Paul and Ringo weren't involved beyond approvals, but the album was lovingly assembled by the nearest thing to a Beatle original producer Sir George Martin, whom many fans consider a ''fifth Fab.'' He and his talented son, Giles, were assigned to mess with the masters for a soundtrack to the Cirque du Soleil show of the same name, and tinker they did. The vocal from ''Within You Without You'' is married to the Eastern-Zen rhythm bed of ''Tomorrow Never Knows.'' It's mash-up time again or maybe crash-up? when the beep-beep-yeahs of ''Drive My Car'' become the backing track for ''What You're Doing,'' with ''Word'' fragments adding to the gridlock. Beatlemaniacs can anticipate Beatlegasms upon hearing the Martins lay the haunting guitar coda from ''I Want You'' over the mad calliope music of ''Being for the Benefit of Mr. Kite.'' Some tracks wed different recordings of the same song, sequentially (''Strawberry Fields Forever'' progresses from demo to finished product) or simultaneously (the surround mix of ''I Want to Hold Your Hand'' has the studio version in front speakers and the live Hollywood Bowl recording in the rear).

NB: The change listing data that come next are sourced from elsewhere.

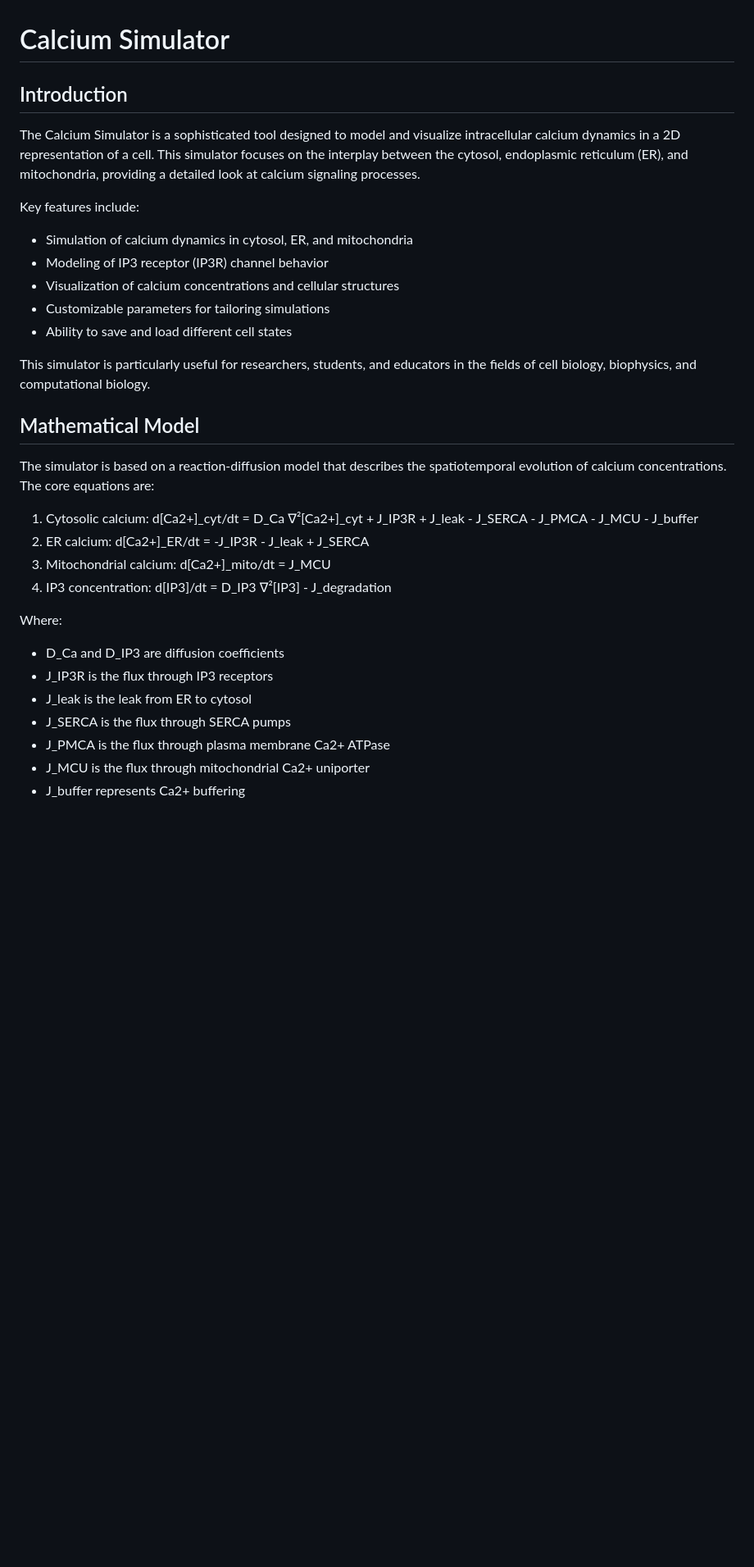
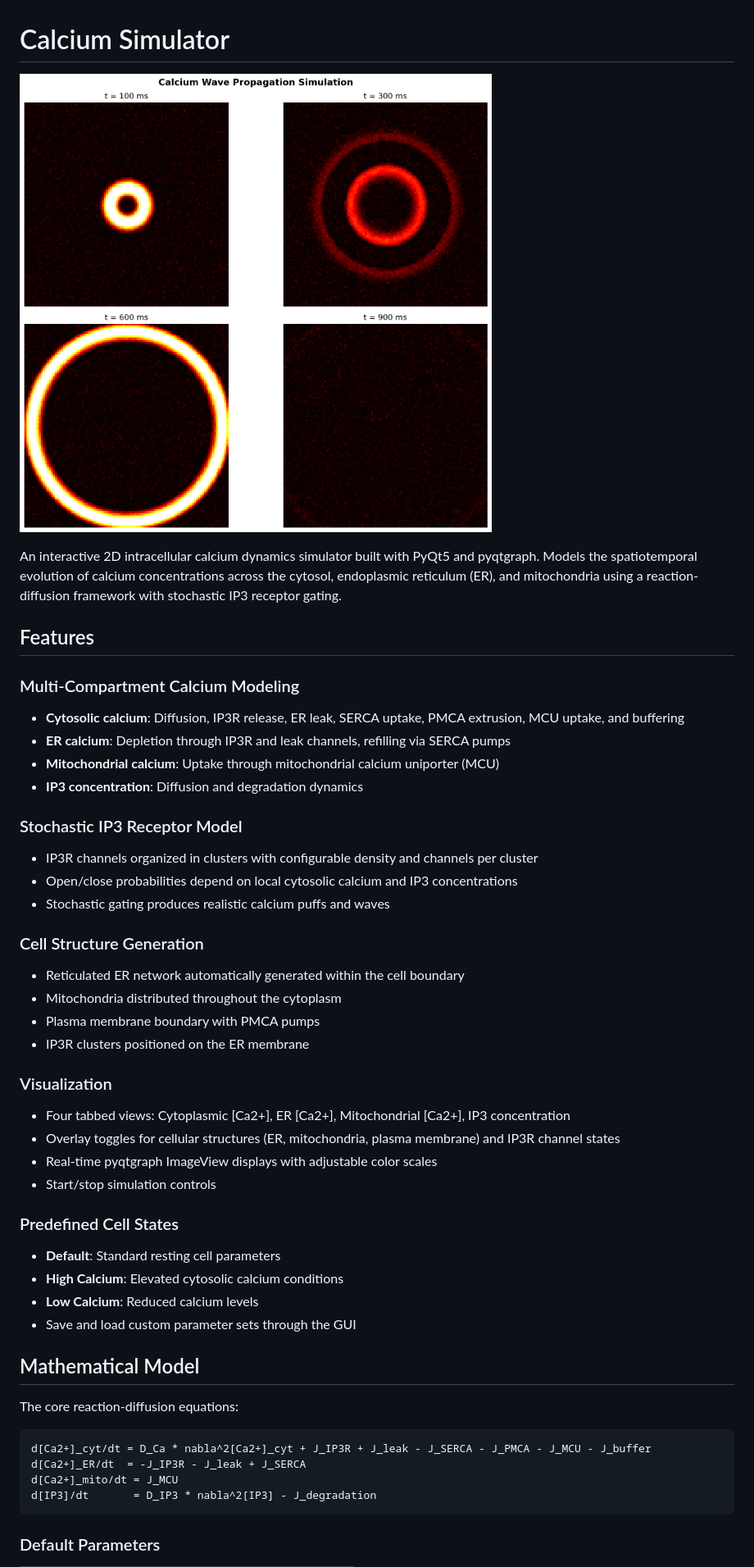
Before and after one commit to gddickinson/calcium_simulator, a Markdown page: README.md, the part around one of its changes. Shown at 82% size. Drawn GitHub-style; pictures changed too: examples/calcium_sim_example.png (added); blank space fills up the shorter version.

````diff
--- a/README.md
+++ b/README.md
@@ -1,37 +1,50 @@
 # Calcium Simulator
 
-## Introduction
+![Calcium Wave Simulation](examples/calcium_sim_example.png)
 
-The Calcium Simulator is a sophisticated tool designed to model and visualize intracellular calcium dynamics in a 2D representation of a cell. This simulator focuses on the interplay between the cytosol, endoplasmic reticulum (ER), and mitochondria, providing a detailed look at calcium signaling processes.
+An interactive 2D intracellular calcium dynamics simulator built with PyQt5 and pyqtgraph. Models the spatiotemporal evolution of calcium concentrations across the cytosol, endoplasmic reticulum (ER), and mitochondria using a reaction-diffusion framework with stochastic IP3 receptor gating.
 
-Key features include:
-- Simulation of calcium dynamics in cytosol, ER, and mitochondria
-- Modeling of IP3 receptor (IP3R) channel behavior
-- Visualization of calcium concentrations and cellular structures
-- Customizable parameters for tailoring simulations
-- Ability to save and load different cell states
+## Features
 
-This simulator is particularly useful for researchers, students, and educators in the fields of cell biology, biophysics, and computational biology.
+### Multi-Compartment Calcium Modeling
+- **Cytosolic calcium**: Diffusion, IP3R release, ER leak, SERCA uptake, PMCA extrusion, MCU uptake, and buffering
+- **ER calcium**: Depletion through IP3R and leak channels, refilling via SERCA pumps
+- **Mitochondrial calcium**: Uptake through mitochondrial calcium uniporter (MCU)
+- **IP3 concentration**: Diffusion and degradation dynamics
+
+### Stochastic IP3 Receptor Model
+- IP3R channels organized in clusters with configurable density and channels per cluster
+- Open/close probabilities depend on local cytosolic calcium and IP3 concentrations
+- Stochastic gating produces realistic calcium puffs and waves
+
+### Cell Structure Generation
+- Reticulated ER network automatically generated within the cell boundary
+- Mitochondria distributed throughout the cytoplasm
+- Plasma membrane boundary with PMCA pumps
+- IP3R clusters positioned on the ER membrane
+
+### Visualization
+- Four tabbed views: Cytoplasmic [Ca2+], ER [Ca2+], Mitochondrial [Ca2+], IP3 concentration
+- Overlay toggles for cellular structures (ER, mitochondria, plasma membrane) and IP3R channel states
+- Real-time pyqtgraph ImageView displays with adjustable color scales
+- Start/stop simulation controls
+
+### Predefined Cell States
+- **Default**: Standard resting cell parameters
+- **High Calcium**: Elevated cytosolic calcium conditions
+- **Low Calcium**: Reduced calcium levels
+- Save and load custom parameter sets through the GUI
 
 ## Mathematical Model
 
-The simulator is based on a reaction-diffusion model that describes the spatiotemporal evolution of calcium concentrations. The core equations are:
+The core reaction-diffusion equations:
 
-1. Cytosolic calcium:
-d[Ca2+]_cyt/dt = D_Ca ∇²[Ca2+]_cyt + J_IP3R + J_leak - J_SERCA - J_PMCA - J_MCU - J_buffer
-2. ER calcium:
-d[Ca2+]_ER/dt = -J_IP3R - J_leak + J_SERCA
-3. Mitochondrial calcium:
+```
+d[Ca2+]_cyt/dt = D_Ca * nabla^2[Ca2+]_cyt + J_IP3R + J_leak - J_SERCA - J_PMCA - J_MCU - J_buffer
+d[Ca2+]_ER/dt  = -J_IP3R - J_leak + J_SERCA
 d[Ca2+]_mito/dt = J_MCU
-4. IP3 concentration:
-d[IP3]/dt = D_IP3 ∇²[IP3] - J_degradation
+d[IP3]/dt       = D_IP3 * nabla^2[IP3] - J_degradation
+```
 
-Where:
-- D_Ca and D_IP3 are diffusion coefficients
-- J_IP3R is the flux through IP3 receptors
-- J_leak is the leak from ER to cytosol
-- J_SERCA is the flux through SERCA pumps
-- J_PMCA is the flux through plasma membrane Ca2+ ATPase
-- J_MCU is the flux through mitochondrial Ca2+ uniporter
-- J_buffer represents Ca2+ buffering
+### Default Parameters
 
````
Also changed, not shown: other parts of README.md (+76 -46 lines), INTERFACE.md (added, +35 -0 lines), ROADMAP.md (added, +41 -0 lines), 15 other files.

That cacophony could grow assaultive, but there's stripping down amid the pile-ons. The exhilarating opener, ''Because,'' is now a cappella, and the most glorious choral rock divinity since the Beach Boys' ''Our Prayer.'' ''While My Guitar Gently Weeps'' shows up as George Harrison's solo demo, but with new orchestration composed by the senior Martin; you'll thank God or Krishna that one George lived long enough to so honor the other.
We've looked at LOVE from both sides now, meaning the standard stereo CD and the Audio 5.1 DVD that comes in the deluxe package. By all means, buy the latter (and speakers to play it on), because hearing a merely stereo LOVE after the full surround is like reverting to the mono Sgt. Pepper. The subtlest tweaking of elements lets you hear even excruciatingly overfamiliar recordings songs many of us have heard thousands of times as something altogether fresh. It's ironic that George Martin cited hearing damage when he retired in the '90s, because in returning for one gracious final offering, he gives us the gift of new ears.